As per all asset classes, there is a need to be vigilant within the car world to ensure that an unsuspecting and keen new collector is not taken advantage of. To ensure the collector is getting what they’re paying for, the car’s provenance and history must be thoroughly researched by an expert. Incorrect credentials can mean the difference between hundreds of thousands of dollars – or even millions – in future value.
2. Buy the best for you
Broadly speaking, the key factors to help determine a car’s future success are provenance, originality, usability, rarity and desirability. However, future classics are becoming increasingly difficult to predict. So to prospective investors I say: buy the best you can afford (making sure its mechanical condition and history are checked). But more importantly, buy the car that you love and will suit your needs – rather than one you think will appreciate. If you want to use it to take your children to school, for example, then don’t buy a ‘fire breathing’ two-seater!
3. Consider ownership structures
High-value assets may be held directly in the name of the individual, but often, as with art and real estate, they are held using a structure such as a trust, company or foundation. Structuring is particularly beneficial from an estate planning perspective, as it allows collectors to assess their overall wealth position by seeing the value of their cars alongside other assets such as quoted investment portfolios, real estate and bank account balances.
Offshore domiciles are popular locations for structuring or restructuring ownership of luxury assets, and well-regulated offshore locations such as Jersey and Guernsey have long been jurisdictions of choice for these structures.
4. Prioritise maintenance
Once purchased, the car’s upkeep takes priority – whether that means basic ongoing maintenance or full restoration. To maintain the integrity of the car, it’s important to engage with the correct marque specialists and other experts. Storage (whether in purpose-built facilities or a warehouse) and storage coordination (if the car travels between shows and museums, for example) are key to maintaining the vehicle. Moreover, storage conditions often form part of an insurer’s requirements.
5. Raise the car’s profile
This includes documenting its racing history, appearances at concours events and inclusion in museum displays – all of which add to a car’s profile and may result in an increase in value.
6. Don’t rush into a sale

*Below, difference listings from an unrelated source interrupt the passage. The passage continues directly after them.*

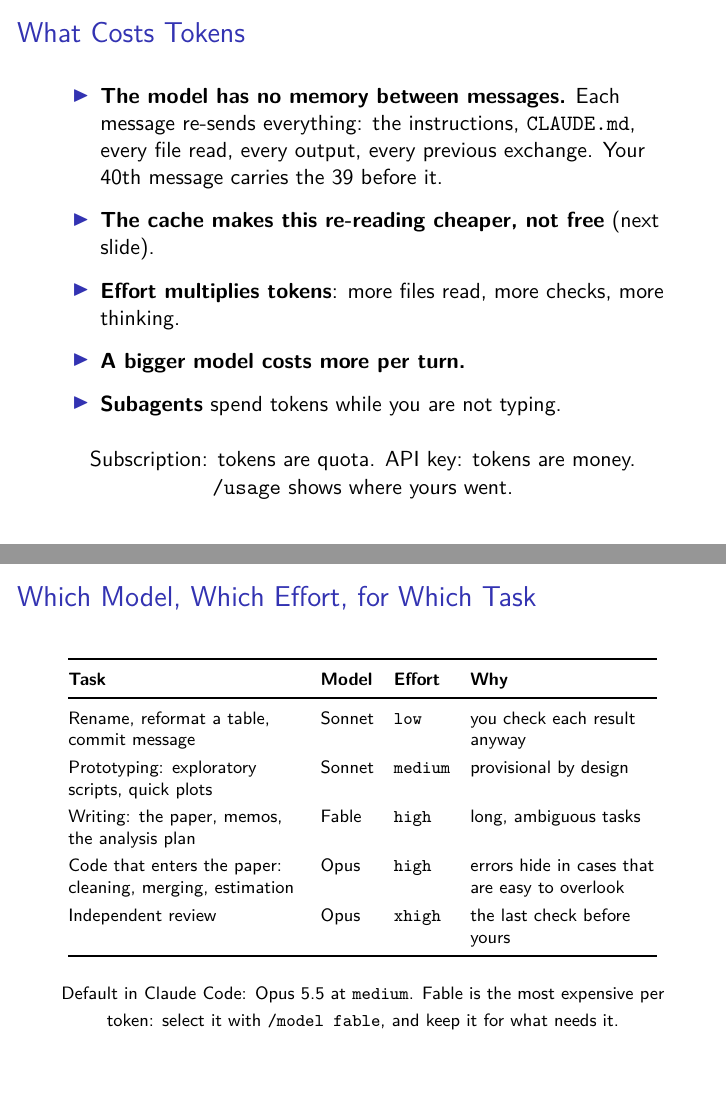
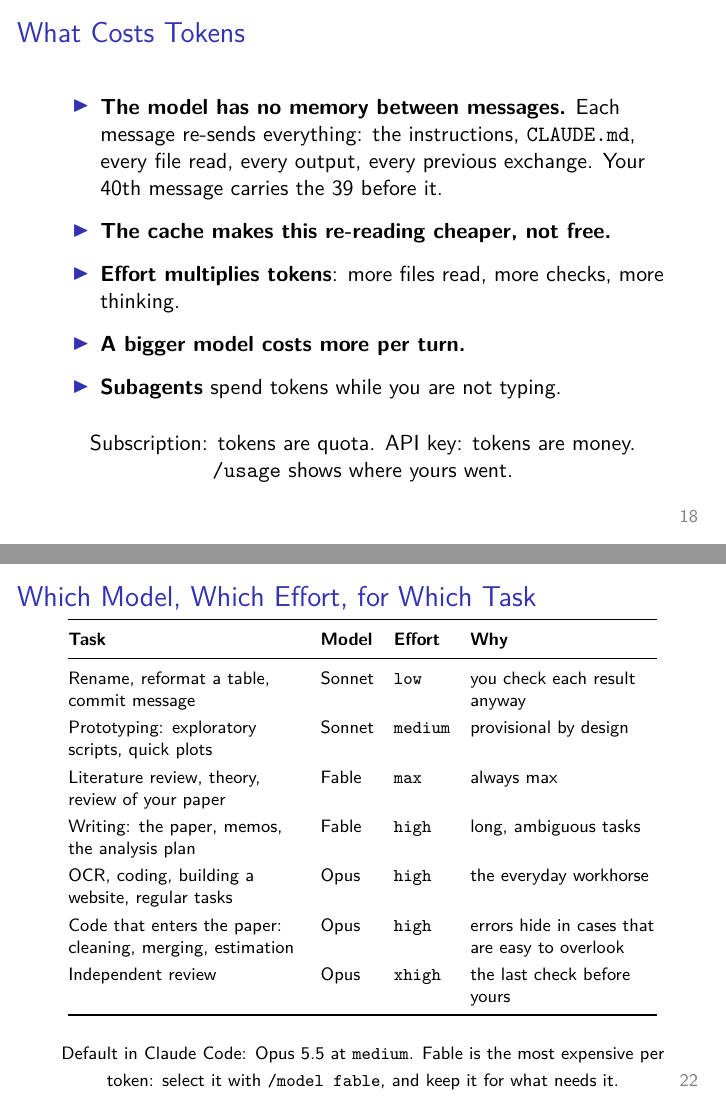
Before and after one commit to subtilhugo/uzh-llm-socsci-2026, LaTeX slides (sessions/02/slides_s2.tex): pages 18 and 22 of 38, joined at a grey line. Compiled offline with pdfLaTeX.

Commit message:
Session 2 slides: slide numbers, model table rows for Fable max and Opus tasks

```diff
--- a/sessions/02/slides_s2.tex
+++ b/sessions/02/slides_s2.tex
@@ -25,6 +25,14 @@
 \setbeamercolor{block body alerted}{bg=color2bg!8}
 \setbeamercolor{alerted text}{fg=color2bg}
 \beamertemplatenavigationsymbolsempty
+
+% --- Slide numbers on every slide except the title page and the photo (pages 1 and 2).
+\setbeamertemplate{background}{%
+  \ifnum\value{page}>2
+    \begin{tikzpicture}[remember picture,overlay]
+      \node[anchor=south east,font=\footnotesize,text=gray] at ([xshift=-0.35cm,yshift=0.25cm]current page.south east) {\insertpagenumber};
+    \end{tikzpicture}%
+  \fi}
 
 % --- This deck: one blue everywhere, the blue of the title page (Beamer's default, #3333B2).
 % --- Delete this block to go back to color1bg / color2bg.
@@ -392,7 +400,7 @@ Your co-authors will not look at exploratory and polished results in the same wa
 \begin{itemize}
     \setlength{\itemsep}{8pt}
     \item \textbf{\chg{The model has no memory between messages.}} \chg{Each message re-sends everything: the instructions, \texttt{CLAUDE.md}, every file read, every output, every previous exchange. Your 40th message carries the 39 before it.}
-    \item \textbf{\chg{The cache makes this re-reading cheaper, not free}} \chg{(next slide).}
+    \item \textbf{\chg{The cache makes this re-reading cheaper, not free.}}
     \item \textbf{Effort multiplies tokens}: more files read, more checks, more thinking.
     \item \textbf{A bigger model costs more per turn.}
     \item \textbf{Subagents} spend tokens while you are not typing.
@@ -515,7 +523,9 @@ Subscription: tokens are quota. API key: tokens are money.\\
 \midrule
 Rename, reformat a table, commit message & Sonnet & \texttt{low} & you check each result anyway \\
 Prototyping: exploratory scripts, quick plots & Sonnet & \texttt{medium} & provisional by design \\
+\chg{Literature review, theory, review of your paper} & \chg{Fable} & \chg{\texttt{max}} & \chg{always max} \\
 Writing: the paper, memos, the analysis plan & Fable & \texttt{high} & long, ambiguous tasks \\
+\chg{OCR, coding, building a website, regular tasks} & \chg{Opus} & \chg{\texttt{high}} & \chg{the everyday workhorse} \\
 Code that enters the paper: cleaning, merging, estimation & Opus & \texttt{high} & errors hide in cases that are easy to overlook \\
 Independent review & Opus & \texttt{xhigh} & the last check before yours \\
 \bottomrule
```
Also changed, not shown: sessions/02/slides_s2.pdf.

After a decision has been made to liquidate a car, or car collection, it’s important to ensure that each vehicle being sold is presented in the most appropriate physical condition, has all the relevant history collated, and is shown at the best events. Further, each car must be properly valued and sold by a suitable broker in a controlled and appropriate way; ideally into a market that has a particular interest in the specific type of car – wherever in the world that may be. Taking this approach will attract a much higher price than selling the collection at a general auction.
7. Leave it to the professionals
When it comes to classic car collection, there is a lot to know. From initial due diligence through insurance, transportation, storage and beyond, it’s fair to say collectors will most likely need an expert hand to hold. By appointing an independent, non-commissioned specialist, every step can be taken care of. You wouldn’t buy a house without engaging your lawyer and surveyor to provide guidance on the contract and title, and the same goes for classic cars. After all, these days the cars may be worth more than the house!